Supermarkets account for the largest sham of battery sales and they have also seen the strongest growth in sales since 2002. The main reason for this is that they have been among the most aggress when it comes to running price promotions, while they benefit from consumers making planned purchases as part of their regular grocery shop. However, distress purchases – when a battery has n out and needs to be replaced – are focused more on convenience outlets such as CTNs, petrol forec outlets etc. This sector continues to be a valuable retail distribution channel for the industry. Other important outlets include variety stores such as Woolworths and Argos, electrical retailers and other stores such as chemists, DIY shops and toy stores.

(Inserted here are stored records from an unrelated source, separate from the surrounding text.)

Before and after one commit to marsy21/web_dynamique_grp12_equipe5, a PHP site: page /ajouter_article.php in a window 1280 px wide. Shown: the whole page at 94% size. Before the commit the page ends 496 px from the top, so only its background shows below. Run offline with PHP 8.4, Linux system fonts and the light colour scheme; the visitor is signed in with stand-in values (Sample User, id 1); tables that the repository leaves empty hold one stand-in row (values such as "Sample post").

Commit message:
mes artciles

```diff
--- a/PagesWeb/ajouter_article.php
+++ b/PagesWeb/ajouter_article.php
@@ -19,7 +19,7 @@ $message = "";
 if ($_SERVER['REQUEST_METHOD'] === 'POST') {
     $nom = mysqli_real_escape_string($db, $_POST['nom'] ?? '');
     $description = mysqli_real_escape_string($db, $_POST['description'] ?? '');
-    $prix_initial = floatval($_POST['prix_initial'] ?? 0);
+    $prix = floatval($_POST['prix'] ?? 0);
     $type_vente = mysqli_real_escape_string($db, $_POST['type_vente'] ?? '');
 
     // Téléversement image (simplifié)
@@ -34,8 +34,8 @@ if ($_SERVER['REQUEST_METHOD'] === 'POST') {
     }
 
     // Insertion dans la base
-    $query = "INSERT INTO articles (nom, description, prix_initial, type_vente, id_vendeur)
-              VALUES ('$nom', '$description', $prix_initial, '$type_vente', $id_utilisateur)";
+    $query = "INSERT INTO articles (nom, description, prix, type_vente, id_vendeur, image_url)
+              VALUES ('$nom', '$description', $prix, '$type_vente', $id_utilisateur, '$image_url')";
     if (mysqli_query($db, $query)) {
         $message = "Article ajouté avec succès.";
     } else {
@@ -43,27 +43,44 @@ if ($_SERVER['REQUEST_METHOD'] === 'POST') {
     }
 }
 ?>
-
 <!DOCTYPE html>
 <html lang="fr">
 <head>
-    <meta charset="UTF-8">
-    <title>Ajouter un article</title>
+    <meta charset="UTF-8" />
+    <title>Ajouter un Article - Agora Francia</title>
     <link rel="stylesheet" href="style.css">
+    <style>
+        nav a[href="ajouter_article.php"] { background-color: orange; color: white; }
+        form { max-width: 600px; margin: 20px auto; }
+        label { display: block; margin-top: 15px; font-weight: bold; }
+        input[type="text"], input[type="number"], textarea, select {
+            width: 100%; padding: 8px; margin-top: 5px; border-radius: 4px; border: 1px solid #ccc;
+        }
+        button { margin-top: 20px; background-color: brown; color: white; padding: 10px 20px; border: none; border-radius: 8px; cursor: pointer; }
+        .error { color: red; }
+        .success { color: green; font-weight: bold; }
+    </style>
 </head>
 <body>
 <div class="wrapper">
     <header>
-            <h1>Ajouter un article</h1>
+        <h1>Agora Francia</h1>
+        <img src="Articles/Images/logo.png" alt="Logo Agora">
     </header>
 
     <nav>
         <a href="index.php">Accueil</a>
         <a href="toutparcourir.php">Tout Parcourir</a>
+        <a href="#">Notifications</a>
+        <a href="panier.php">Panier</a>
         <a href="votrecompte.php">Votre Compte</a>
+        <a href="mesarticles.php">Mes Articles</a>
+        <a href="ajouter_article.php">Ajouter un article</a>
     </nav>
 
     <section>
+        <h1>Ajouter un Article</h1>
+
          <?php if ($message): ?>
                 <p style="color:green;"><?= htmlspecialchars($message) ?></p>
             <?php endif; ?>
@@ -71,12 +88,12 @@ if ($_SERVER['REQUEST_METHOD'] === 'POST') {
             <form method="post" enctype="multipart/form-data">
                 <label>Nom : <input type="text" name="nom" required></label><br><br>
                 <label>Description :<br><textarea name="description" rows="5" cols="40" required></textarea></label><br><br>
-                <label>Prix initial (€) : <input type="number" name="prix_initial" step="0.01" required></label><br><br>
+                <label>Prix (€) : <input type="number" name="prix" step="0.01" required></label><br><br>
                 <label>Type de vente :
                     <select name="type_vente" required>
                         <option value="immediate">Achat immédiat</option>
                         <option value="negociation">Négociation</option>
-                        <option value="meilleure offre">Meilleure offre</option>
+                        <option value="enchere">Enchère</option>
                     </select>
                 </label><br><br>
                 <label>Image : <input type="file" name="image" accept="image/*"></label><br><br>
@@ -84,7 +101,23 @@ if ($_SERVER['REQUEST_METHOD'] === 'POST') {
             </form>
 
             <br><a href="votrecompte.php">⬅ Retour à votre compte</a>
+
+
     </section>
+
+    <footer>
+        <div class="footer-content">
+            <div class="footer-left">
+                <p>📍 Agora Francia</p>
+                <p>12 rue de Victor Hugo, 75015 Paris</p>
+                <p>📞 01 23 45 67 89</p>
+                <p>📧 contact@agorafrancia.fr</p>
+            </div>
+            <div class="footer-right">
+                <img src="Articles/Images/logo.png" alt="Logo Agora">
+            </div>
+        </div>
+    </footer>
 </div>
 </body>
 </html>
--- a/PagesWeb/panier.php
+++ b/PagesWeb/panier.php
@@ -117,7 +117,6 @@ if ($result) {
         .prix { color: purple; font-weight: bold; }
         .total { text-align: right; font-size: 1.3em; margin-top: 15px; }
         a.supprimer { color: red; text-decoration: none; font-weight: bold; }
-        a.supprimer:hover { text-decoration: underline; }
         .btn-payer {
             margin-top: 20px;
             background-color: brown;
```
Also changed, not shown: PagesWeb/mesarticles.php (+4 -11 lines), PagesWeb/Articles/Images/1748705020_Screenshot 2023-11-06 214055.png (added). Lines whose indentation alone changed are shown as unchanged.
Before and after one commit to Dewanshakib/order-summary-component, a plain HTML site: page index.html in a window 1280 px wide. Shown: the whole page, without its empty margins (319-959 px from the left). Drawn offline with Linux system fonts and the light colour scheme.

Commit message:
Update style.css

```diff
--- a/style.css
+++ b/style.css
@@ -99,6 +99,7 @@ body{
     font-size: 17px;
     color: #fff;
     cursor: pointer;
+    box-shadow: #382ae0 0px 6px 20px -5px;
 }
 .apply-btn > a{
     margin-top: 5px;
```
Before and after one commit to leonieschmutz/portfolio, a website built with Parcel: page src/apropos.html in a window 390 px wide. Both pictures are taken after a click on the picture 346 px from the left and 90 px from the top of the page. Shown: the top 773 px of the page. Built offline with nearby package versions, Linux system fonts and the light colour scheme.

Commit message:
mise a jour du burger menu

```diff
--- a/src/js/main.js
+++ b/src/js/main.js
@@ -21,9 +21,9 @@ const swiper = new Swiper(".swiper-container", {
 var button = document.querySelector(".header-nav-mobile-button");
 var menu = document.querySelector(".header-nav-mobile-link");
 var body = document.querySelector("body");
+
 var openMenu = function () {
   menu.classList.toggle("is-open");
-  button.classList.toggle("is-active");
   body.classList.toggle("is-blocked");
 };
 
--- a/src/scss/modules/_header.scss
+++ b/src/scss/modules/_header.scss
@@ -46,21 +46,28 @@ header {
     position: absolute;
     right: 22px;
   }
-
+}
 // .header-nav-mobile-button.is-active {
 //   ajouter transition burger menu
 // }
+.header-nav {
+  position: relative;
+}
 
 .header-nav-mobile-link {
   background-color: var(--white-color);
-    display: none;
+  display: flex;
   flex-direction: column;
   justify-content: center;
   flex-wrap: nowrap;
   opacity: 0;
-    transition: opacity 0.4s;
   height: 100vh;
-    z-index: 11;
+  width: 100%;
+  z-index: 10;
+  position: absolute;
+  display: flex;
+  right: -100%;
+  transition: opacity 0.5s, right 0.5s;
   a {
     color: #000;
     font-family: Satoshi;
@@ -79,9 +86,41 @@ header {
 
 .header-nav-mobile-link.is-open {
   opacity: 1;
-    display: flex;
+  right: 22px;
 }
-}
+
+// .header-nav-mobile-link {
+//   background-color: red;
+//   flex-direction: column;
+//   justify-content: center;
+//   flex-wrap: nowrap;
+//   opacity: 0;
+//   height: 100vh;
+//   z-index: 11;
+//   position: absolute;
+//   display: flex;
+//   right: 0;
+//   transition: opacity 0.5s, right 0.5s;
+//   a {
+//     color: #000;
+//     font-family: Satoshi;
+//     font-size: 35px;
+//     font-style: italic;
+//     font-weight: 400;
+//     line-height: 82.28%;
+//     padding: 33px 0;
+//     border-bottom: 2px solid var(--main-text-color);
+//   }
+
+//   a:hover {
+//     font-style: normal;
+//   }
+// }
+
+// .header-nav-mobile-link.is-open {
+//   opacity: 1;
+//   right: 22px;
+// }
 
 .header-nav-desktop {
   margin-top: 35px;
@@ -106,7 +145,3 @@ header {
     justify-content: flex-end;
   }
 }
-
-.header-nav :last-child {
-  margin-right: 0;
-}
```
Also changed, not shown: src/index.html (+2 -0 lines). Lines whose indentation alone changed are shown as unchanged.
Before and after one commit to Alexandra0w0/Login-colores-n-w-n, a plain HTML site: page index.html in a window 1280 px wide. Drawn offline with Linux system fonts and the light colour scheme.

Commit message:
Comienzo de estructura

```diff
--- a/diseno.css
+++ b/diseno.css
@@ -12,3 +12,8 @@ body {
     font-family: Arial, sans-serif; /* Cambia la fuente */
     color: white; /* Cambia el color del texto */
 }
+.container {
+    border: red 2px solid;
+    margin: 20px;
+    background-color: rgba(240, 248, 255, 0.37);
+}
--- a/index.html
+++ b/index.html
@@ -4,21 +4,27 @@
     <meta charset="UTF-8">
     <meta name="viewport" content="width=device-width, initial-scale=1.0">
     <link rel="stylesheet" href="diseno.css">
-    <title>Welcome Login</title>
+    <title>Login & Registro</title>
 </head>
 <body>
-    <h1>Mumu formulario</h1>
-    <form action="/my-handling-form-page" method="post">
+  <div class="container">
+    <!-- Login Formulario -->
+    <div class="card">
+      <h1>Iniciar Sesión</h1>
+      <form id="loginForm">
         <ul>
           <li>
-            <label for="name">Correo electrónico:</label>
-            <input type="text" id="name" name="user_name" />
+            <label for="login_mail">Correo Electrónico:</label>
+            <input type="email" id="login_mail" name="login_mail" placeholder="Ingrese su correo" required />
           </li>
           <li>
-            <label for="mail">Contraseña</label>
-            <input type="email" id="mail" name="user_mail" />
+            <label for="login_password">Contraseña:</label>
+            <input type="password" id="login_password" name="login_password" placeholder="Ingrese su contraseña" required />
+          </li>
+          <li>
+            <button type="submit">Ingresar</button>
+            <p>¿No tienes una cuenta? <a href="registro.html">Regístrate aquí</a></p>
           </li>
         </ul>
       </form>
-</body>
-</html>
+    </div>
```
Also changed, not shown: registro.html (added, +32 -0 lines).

Eight in ten consumers use batteries
Data from TGI show that nearly eight in ten adults are battery users. The largest proportion (around 40% of adults) are termed as light users, in that they spent Ł4 or less in the past three months. Medium users (who have spent Ł4-5.99) account for just over a quarter of adults, while heavy users (Ł6-15) represent around one in ten. Heavy users are most likely to be male and to be aged 25-44. Key influences on propensity to be heavy users include affluence, lifestage and presence of children.
Prognosis for market is good
The prognosis for the battery market – both in the short and long term – is good, due to the fact that ownership of battery-powered devices is increasing and there are a growing number of battery powered devices finding their way onto the market. In addition, the promising news for manut ; that many of these devices are high-drain and require batteries which are premium-priced. A the market is unlikely to be hugely assisted by prevailing trends in the age structure, the popular. becoming more affluent and this will benefit sales, both of battery-powered devices and the ba themselves. Additionally, there are unlikely to be significant changes in the sales mix or the distribution of sales between the major manufacturers.